:: INFORMATION ::

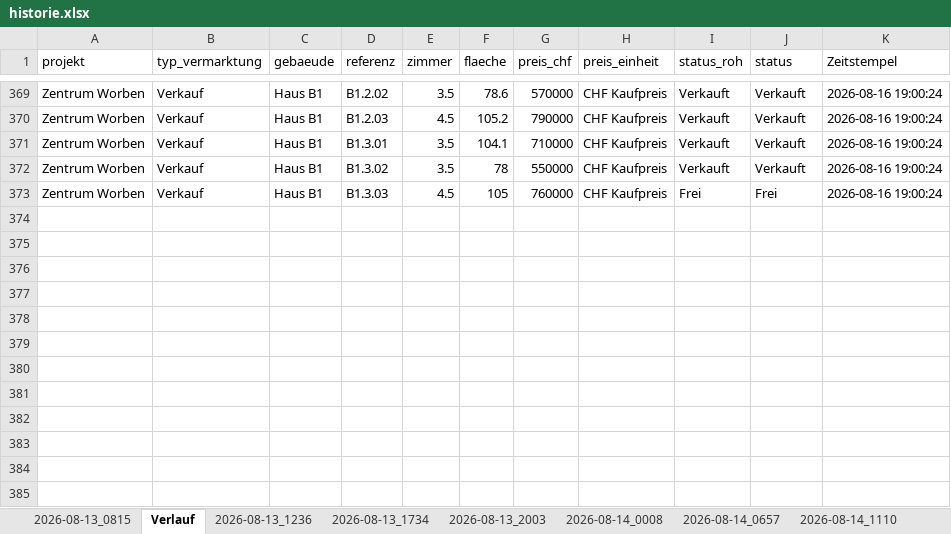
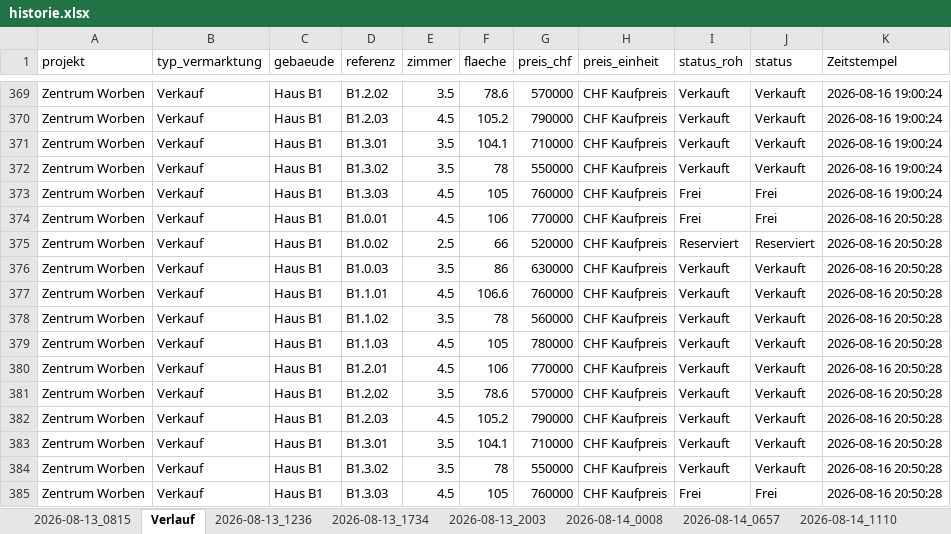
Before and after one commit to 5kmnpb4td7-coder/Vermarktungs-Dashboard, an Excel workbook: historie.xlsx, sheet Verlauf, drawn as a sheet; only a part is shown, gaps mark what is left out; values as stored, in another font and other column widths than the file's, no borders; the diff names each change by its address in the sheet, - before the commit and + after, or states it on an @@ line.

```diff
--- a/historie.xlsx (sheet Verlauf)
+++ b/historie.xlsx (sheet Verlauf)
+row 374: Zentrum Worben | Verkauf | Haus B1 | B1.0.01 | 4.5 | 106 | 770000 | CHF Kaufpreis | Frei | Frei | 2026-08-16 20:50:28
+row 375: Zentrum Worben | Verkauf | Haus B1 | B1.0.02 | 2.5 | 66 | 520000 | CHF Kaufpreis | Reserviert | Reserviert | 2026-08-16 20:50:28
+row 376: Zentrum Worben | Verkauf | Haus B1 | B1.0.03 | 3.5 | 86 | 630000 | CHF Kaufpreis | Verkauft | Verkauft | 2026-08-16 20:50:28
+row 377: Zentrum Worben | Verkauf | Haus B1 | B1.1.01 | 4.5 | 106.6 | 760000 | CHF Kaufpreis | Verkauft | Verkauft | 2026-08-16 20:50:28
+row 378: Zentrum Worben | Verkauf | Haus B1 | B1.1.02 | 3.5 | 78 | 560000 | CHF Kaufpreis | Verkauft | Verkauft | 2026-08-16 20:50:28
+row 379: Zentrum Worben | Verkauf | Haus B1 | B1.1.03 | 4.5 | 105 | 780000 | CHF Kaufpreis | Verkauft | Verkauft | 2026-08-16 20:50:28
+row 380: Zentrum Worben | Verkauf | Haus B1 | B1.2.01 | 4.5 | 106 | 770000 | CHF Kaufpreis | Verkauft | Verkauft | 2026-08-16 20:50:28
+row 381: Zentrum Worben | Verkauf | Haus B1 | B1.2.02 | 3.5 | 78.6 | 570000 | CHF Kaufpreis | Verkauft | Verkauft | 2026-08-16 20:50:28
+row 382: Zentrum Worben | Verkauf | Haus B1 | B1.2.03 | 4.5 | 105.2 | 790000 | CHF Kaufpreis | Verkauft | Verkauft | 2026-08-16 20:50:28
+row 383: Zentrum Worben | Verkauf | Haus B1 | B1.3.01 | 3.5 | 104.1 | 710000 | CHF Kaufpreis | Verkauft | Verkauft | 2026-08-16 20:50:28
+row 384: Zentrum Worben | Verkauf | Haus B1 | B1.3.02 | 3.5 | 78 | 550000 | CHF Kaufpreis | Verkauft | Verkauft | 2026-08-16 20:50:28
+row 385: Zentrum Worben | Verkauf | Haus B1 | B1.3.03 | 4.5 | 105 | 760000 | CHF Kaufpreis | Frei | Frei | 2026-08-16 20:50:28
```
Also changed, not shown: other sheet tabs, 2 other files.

:::
:: INFORMATION ::

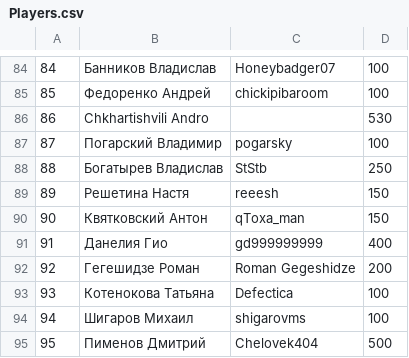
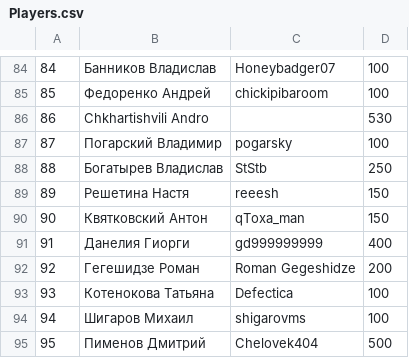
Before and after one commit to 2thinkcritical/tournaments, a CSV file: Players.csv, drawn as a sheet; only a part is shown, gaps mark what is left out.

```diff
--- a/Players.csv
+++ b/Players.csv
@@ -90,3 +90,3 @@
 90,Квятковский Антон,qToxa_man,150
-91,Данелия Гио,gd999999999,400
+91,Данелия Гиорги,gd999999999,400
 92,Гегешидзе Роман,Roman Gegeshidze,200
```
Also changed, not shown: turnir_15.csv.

:::
:: INFORMATION ::

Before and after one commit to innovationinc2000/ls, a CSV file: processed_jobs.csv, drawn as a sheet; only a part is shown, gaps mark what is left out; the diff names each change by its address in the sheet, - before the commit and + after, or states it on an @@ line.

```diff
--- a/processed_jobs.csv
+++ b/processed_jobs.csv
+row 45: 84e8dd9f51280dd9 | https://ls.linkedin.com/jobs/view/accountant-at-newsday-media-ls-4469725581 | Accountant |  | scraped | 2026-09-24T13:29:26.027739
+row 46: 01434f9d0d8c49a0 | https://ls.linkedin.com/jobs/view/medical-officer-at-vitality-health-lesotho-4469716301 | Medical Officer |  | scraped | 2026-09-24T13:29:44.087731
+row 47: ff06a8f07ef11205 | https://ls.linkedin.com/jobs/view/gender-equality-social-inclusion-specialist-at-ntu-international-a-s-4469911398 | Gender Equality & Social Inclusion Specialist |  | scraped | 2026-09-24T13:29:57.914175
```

:::

* _WHAT TO PRODUCE_
Your answer should be the lines of the listing above between the line holding "Before and after one commit to 2thinkcritical/tournaments, a" and the line holding "Also changed, not shown: turnir_15.csv.", inclusive, restated word for word and alone.

* _RESPONSE TO THE TASK_
Before and after one commit to 2thinkcritical/tournaments, a CSV file: Players.csv, drawn as a sheet; only a part is shown, gaps mark what is left out.

```diff
--- a/Players.csv
+++ b/Players.csv
@@ -90,3 +90,3 @@
 90,Квятковский Антон,qToxa_man,150
-91,Данелия Гио,gd999999999,400
+91,Данелия Гиорги,gd999999999,400
 92,Гегешидзе Роман,Roman Gegeshidze,200
```
Also changed, not shown: turnir_15.csv.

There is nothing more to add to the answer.